Monday, January 1, 2018


 January 1, 2018: NEW YEAR, NEW MAN

          Politics? People much more knowledgeable than me are covering the ground very well. I recommend anything my friend Lucian Truscott IV writes on the subject.

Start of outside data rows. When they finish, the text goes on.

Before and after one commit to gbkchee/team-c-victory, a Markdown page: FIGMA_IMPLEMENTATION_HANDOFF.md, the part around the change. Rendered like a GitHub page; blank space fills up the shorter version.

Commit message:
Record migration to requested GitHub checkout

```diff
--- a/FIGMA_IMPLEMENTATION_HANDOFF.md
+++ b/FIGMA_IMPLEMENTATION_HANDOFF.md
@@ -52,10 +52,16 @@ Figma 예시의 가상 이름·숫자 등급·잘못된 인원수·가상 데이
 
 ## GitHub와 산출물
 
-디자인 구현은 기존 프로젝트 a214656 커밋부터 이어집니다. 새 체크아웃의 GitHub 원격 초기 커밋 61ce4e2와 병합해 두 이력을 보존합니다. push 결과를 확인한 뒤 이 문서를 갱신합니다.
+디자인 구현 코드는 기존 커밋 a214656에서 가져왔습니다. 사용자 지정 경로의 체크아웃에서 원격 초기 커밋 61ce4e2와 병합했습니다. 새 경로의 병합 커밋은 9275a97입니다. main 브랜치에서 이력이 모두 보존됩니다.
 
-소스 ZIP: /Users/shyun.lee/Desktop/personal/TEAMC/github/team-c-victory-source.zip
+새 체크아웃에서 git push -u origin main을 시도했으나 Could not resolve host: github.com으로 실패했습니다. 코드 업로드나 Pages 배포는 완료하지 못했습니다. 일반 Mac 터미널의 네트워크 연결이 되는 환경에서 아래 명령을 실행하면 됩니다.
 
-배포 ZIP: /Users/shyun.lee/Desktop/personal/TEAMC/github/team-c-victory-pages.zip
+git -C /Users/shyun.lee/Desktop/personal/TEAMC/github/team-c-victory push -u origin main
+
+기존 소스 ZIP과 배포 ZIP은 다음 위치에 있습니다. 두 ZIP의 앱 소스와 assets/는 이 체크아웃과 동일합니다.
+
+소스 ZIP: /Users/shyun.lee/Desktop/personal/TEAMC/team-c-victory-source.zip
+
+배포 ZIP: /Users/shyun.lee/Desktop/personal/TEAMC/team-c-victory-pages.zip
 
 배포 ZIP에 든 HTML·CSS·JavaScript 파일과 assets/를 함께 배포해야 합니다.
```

          I won't give politics up entirely, but my life has changed. We bought a new house, sold the old. Now we live a mile east from our previous house, we back on a wooded preserve, oak trees cover our back yard and part of our front, we don't have a lawn, can't grow a garden, and it completely changed my life. For one thing, a muse has perched on my shoulder, apparently, and I'm writing poems again. Lots of them. In my old age. Who would have thought it? And they're good, too. A total surprise. The interior of our old house was furnished like an old house, with traditional things, a wing chair to read in, an old oak chair, a Morris chair, a library table, a kind of open cabinet for our vinyl records that I made myself, a large Spanish Renaissance style of dining room table, and six bookcases floor to ceiling. Plus a leather couch. We still have the couch, it's a Herman Miller, and the table for our vinyl records, and the Morris chair is now in my office, but everything else is new--and Midcentury Modern. A longtime dream of Lorraine's. Now she has it. My son has the library table, made about 1810. The wing chair went to Junk. So did the dining room table. We still have the bookcases, of course, but I sold and donated 1,000 of the books.

          Wild turkeys come to our feeder. We have light in the house, a great deal, with skylights, very large windows, and a kind of spareness.

          I'm reading more than I have in years. Borges. American history. "Ancilla to the Pre-Socratic Philosophers." I'm reading more poetry. Ford's The Good Soldier, one of the great novels, last read in college. The metaphysical poets of the 17th century. A book about the role of gold in American history. TV becomes less and less interesting. Soon, the Letters of John Keats, which I have in the great Hyder Rollins edition, two volumes. All of this reminds me that I came out of a tradition, a long one, European and American civilization and its byways. I just bought David Ferry's translation of the Aeneid, which I've never read. David Ferry is the best translator of the classics in our time. These are my sources, my identity. These are the things that were revelations when I first came across them, these are the things that recognized who I was.

          It feels like I've come home at last.

          When I write this blog in the future, then, these are the kinds of things I'll be writing about. For the few who follow me, be warned. You can only score so many points against Donald Trump. Being so shallow a human being, so little and petty a person, there's only so much you can say about him before you exhaust the subject. He will be known as our worst and most destructive president, doing his best to destroy 80 years of progress, starting with Social Security, moving on to the basic institutions the nation has evolved since the Great Depression, and hugely diminishing our global role. The American dream is dead. It's time to wake up from it. Me, I'm going back to the future.